[Revision comparison data]

----------------

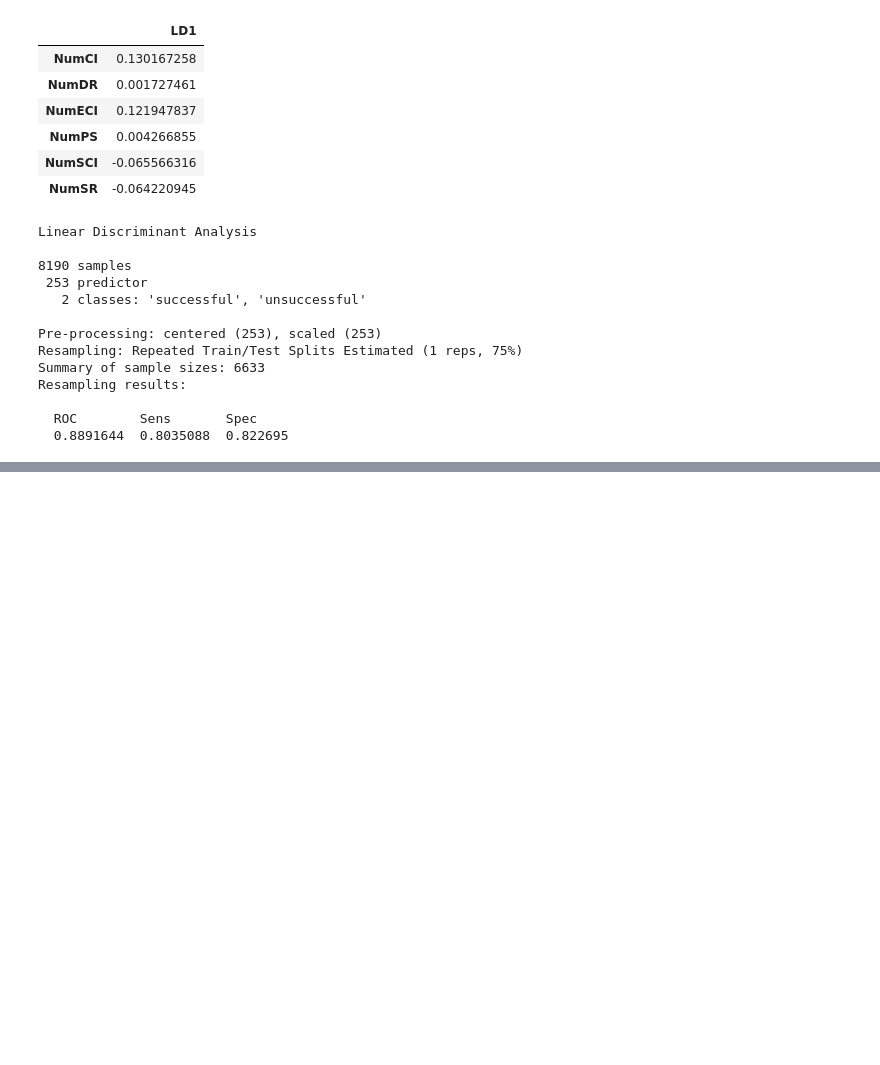
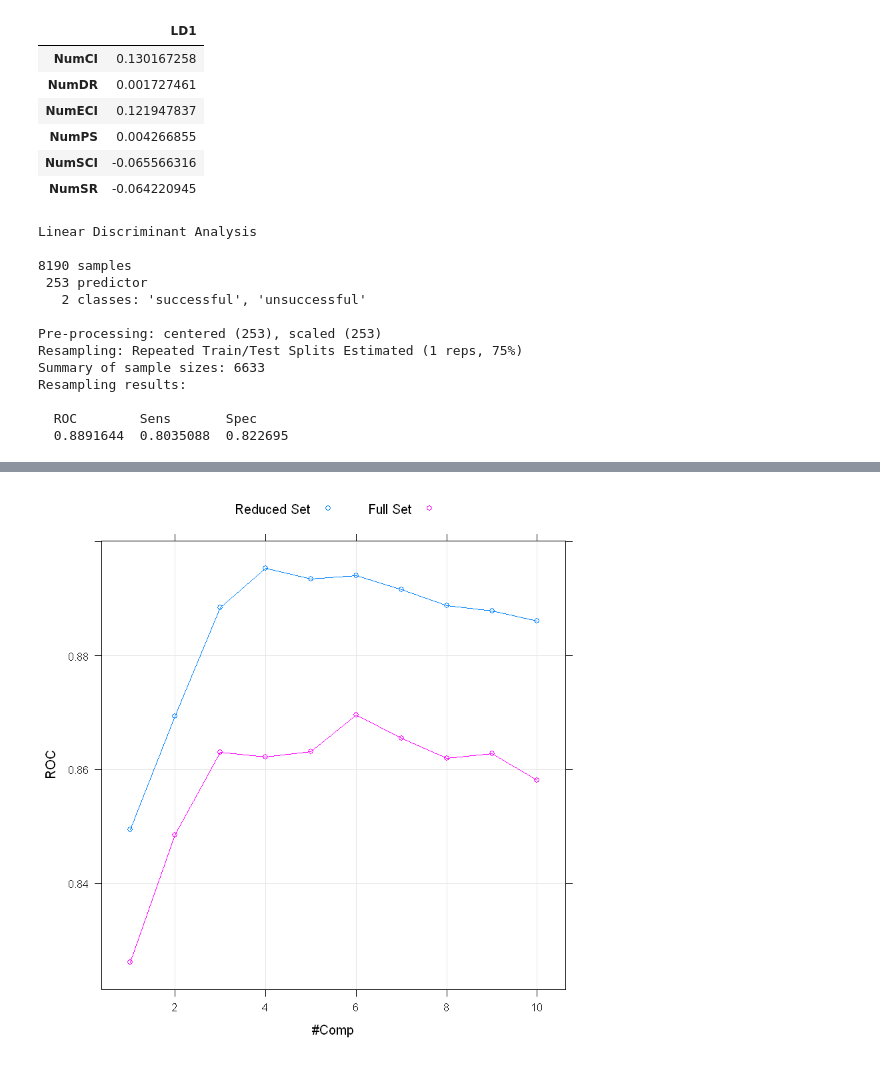
Before and after one commit to Randallzoeng/BookClub, a Jupyter notebook: AppliedPredictiveModeling/Chap. 12 Discriminant Analysis and Other Linear Classification Models.ipynb, the cells around one changed output, grey strips where cells are left out. Cells and saved outputs as stored; diff of their text form; code cells hidden in the pictures; blank space fills up the shorter version.

```diff
--- a/AppliedPredictiveModeling/Chap. 12 Discriminant Analysis and Other Linear Classification Models.ipynb
+++ b/AppliedPredictiveModeling/Chap. 12 Discriminant Analysis and Other Linear Classification Models.ipynb
@@ -354,0 +465,5 @@ pred_prob <- predict(fit_lda_caret,newdata = testing[,reducedSet],type="prob")
+# %%
+pls_reduce <- cbind(fit_plsda_caret$results,Cols="Reduced Set")
+pls_full <- cbind(fit_plsda_full$results,Cols = "Full Set")
+plt_data <- data.frame(rbind(pls_reduce,pls_full))
+head(plt_data)
@@ -354,0 +478,10 @@ pred_prob <- predict(fit_lda_caret,newdata = testing[,reducedSet],type="prob")
+# %%
+library(lattice)
+xyplot(ROC~ncomp,
+      data=plt_data,
+      xlab="#Comp",
+      ylab="ROC",
+      auto.key=list(columns=2),
+      groups=Cols,type=c("o","g"))
+# %% [output]
+[figure, added]
```
Also changed, not shown: parts of 12 cells of this notebook.
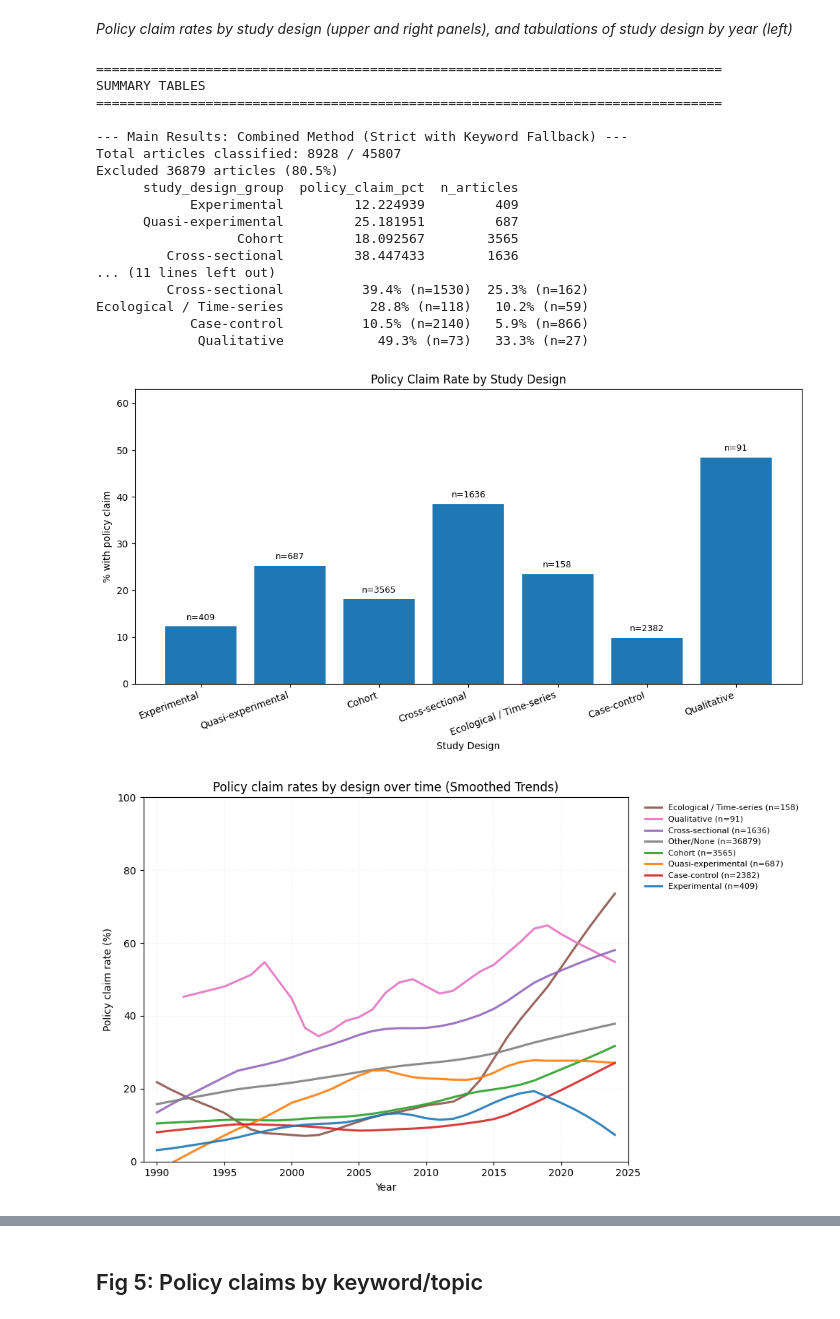
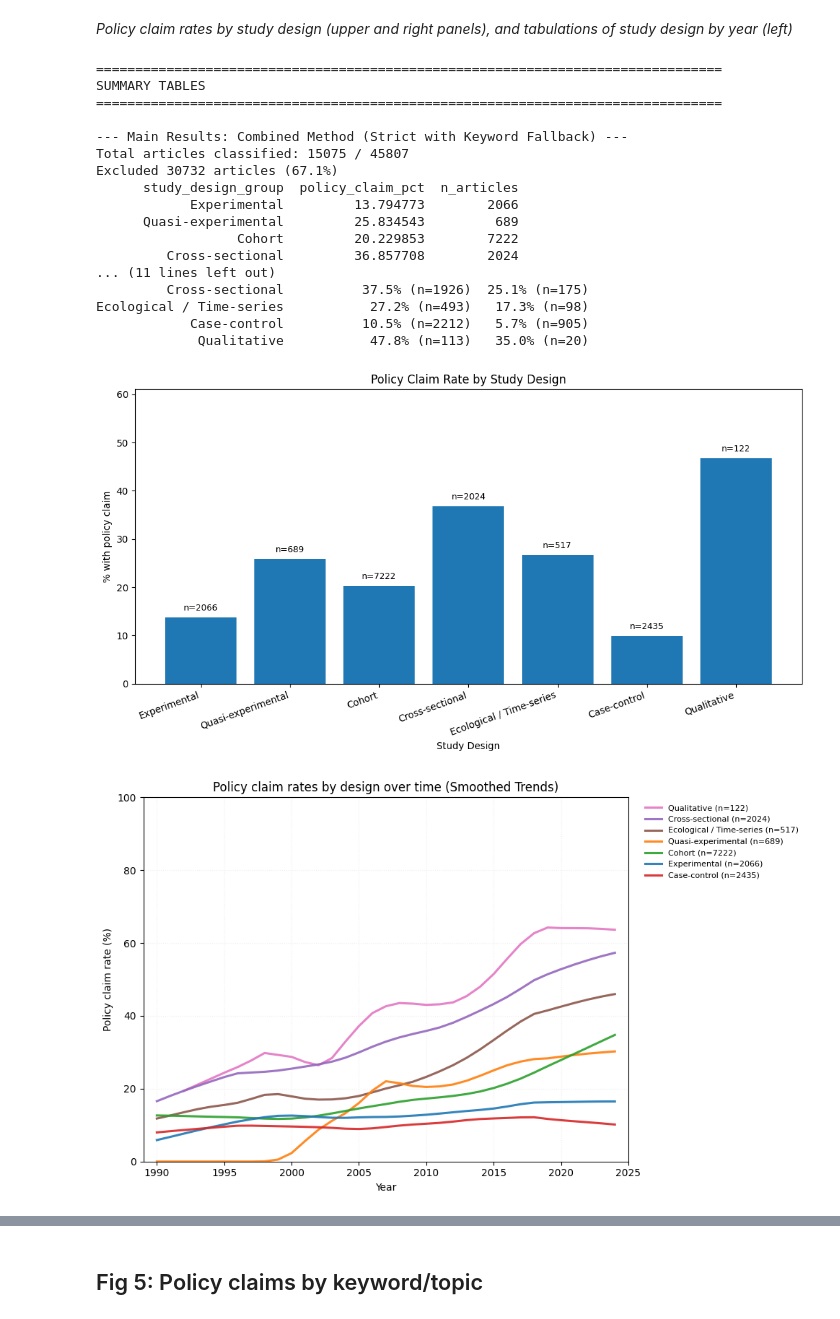
Before and after one commit to dbann/policyclaims, a Jupyter notebook: code/9_main_analyses_supplemental.ipynb, the cells around one changed output, grey strips where cells are left out. Saved outputs shown, nothing was run; the diff lists cells and outputs as text; code cells hidden in the pictures.

Commit message:
updated study design analysis

```diff
--- a/code/9_main_analyses_supplemental.ipynb
+++ b/code/9_main_analyses_supplemental.ipynb
@@ -55,7 +53,7 @@ from pathlib import Path
 # --- CONFIGURATION --- #
 
 # 1. Path to your final classified data file (from the previous script)
-INPUT_FILE = "../data/analysis/analysis_dataset_enriched.csv" # Or .json
+INPUT_FILE = "../data/analysis/analysis_dataset_enriched_v2.csv" # Or .json
 
 # 2. The column containing the boolean classification (True/False)
 CLAIM_COLUMN = "llm_policy_claim"
@@ -65,6 +63,9 @@ JOURNAL_COLUMN = "journal"
 
 # 4. The column for the publication year
 YEAR_COLUMN = "publication_year"
+
+FIGURE_DIR = Path("../figures")
+
 
 # --- LOAD DATA --- #
 if INPUT_FILE.endswith('.csv'):
@@ -1548,19 +1549,19 @@ SUMMARY TABLES
 ================================================================================
 
 --- Main Results: Combined Method (Strict with Keyword Fallback) ---
-Total articles classified: 8928 / 45807
-Excluded 36879 articles (80.5%)
+Total articles classified: 15075 / 45807
+Excluded 30732 articles (67.1%)
       study_design_group  policy_claim_pct  n_articles
-            Experimental         12.224939         409
-      Quasi-experimental         25.181951         687
-                  Cohort         18.092567        3565
-         Cross-sectional         38.447433        1636
+            Experimental         13.794773        2066
+      Quasi-experimental         25.834543         689
+                  Cohort         20.229853        7222
+         Cross-sectional         36.857708        2024
 ... (11 lines left out)
-         Cross-sectional          39.4% (n=1530)  25.3% (n=162)
-Ecological / Time-series           28.8% (n=118)   10.2% (n=59)
-            Case-control          10.5% (n=2140)   5.9% (n=866)
-             Qualitative            49.3% (n=73)   33.3% (n=27)
+         Cross-sectional          37.5% (n=1926)  25.1% (n=175)
+Ecological / Time-series           27.2% (n=493)   17.3% (n=98)
+            Case-control          10.5% (n=2212)   5.7% (n=905)
+             Qualitative           47.8% (n=113)   35.0% (n=20)
-[figure, old version]
+[figure, new version]
 # %%
 from statsmodels.nonparametric.smoothers_lowess import lowess
 import matplotlib.pyplot as plt
@@ -1574,12 +1575,10 @@ fixed_color_map = {
     'Cross-sectional':        '#9467bd',
     'Ecological / Time-series': '#8c564b',
     'Qualitative':            '#e377c2',
-    'Other/None':             '#7f7f7f',
 }
 
-# df_filtered here is the full analytical dataset (no additional exclusions).
-# Sensitivity exclusions are applied in later cells (Supp Tables 4 & 5).
-df_filtered = df
+# Exclude 'Other/None' from these plots.
+df_filtered = df[df['design_combined'] != 'Other/None'].copy()
 
 YEAR_COL   = "publication_year"
 DESIGN_COL = "design_combined"
@@ -1621,35 +1620,35 @@ for d in ordered:
                 color=fixed_color_map.get(d), label=f"{d} (n={int(n_tot)})")
     except Exception:
         ax.plot(years, vals, linewidth=1.8, alpha=0.85,
                 color=fixed_color_map.get(d), label=f"{d} (n={int(n_tot)})")
 
 ax.set_xlim(rates_p.index.min()-1, rates_p.index.max()+1)
 ax.set_ylim(0, 100)
 ax.set_xlabel("Year"); ax.set_ylabel("Policy claim rate (%)")
 ax.set_title("Policy claim rates by design over time (Smoothed Trends)")
 ax.legend(bbox_to_anchor=(1.02, 1), loc="upper left", frameon=False, fontsize=8)
 ax.grid(True, alpha=0.2, linestyle=":")
 plt.tight_layout()
 
 plt.savefig(FIGURE_DIR / "figure4_right_panel_policy_claim_rates_by_design_over_time_smoothed.png")
 plt.show()
 
 # --- Build 5-year band pivot for heatmap (cell 41) ---
 PERIOD_BINS  = [1990, 1995, 2000, 2005, 2010, 2015, 2020, 2025]
 PERIOD_LABELS = ['1990-94','1995-99','2000-04','2005-09','2010-14','2015-19','2020-24']
 
 tmp = df_filtered[[YEAR_COL, DESIGN_COL]].copy()
 tmp['period'] = pd.cut(tmp[YEAR_COL], bins=PERIOD_BINS, labels=PERIOD_LABELS, right=False)
 temporal_pivot = (
     tmp.groupby(['period', DESIGN_COL], observed=True)
     .size().unstack(fill_value=0)
 )
 available = [d for d in [
     'Experimental','Quasi-experimental','Cohort','Case-control',
-    'Cross-sectional','Ecological / Time-series','Qualitative'
+    'Cross-sectional','Ecological / Time-series','Qualitative',
 ] if d in temporal_pivot.columns]
 # %% [output]
-[figure, old version]
+[figure, new version]
 # %%
 import seaborn as sns
 ct = temporal_pivot[available].fillna(0)
```
Also changed, not shown: parts of 5 cells of this notebook, 7 other files.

----------------

### ACTION ITEM
Please list every line of the records that contains "Total".

### SOLUTION FOR THIS EXERCISE
-Total articles classified: 8928 / 45807
+Total articles classified: 15075 / 45807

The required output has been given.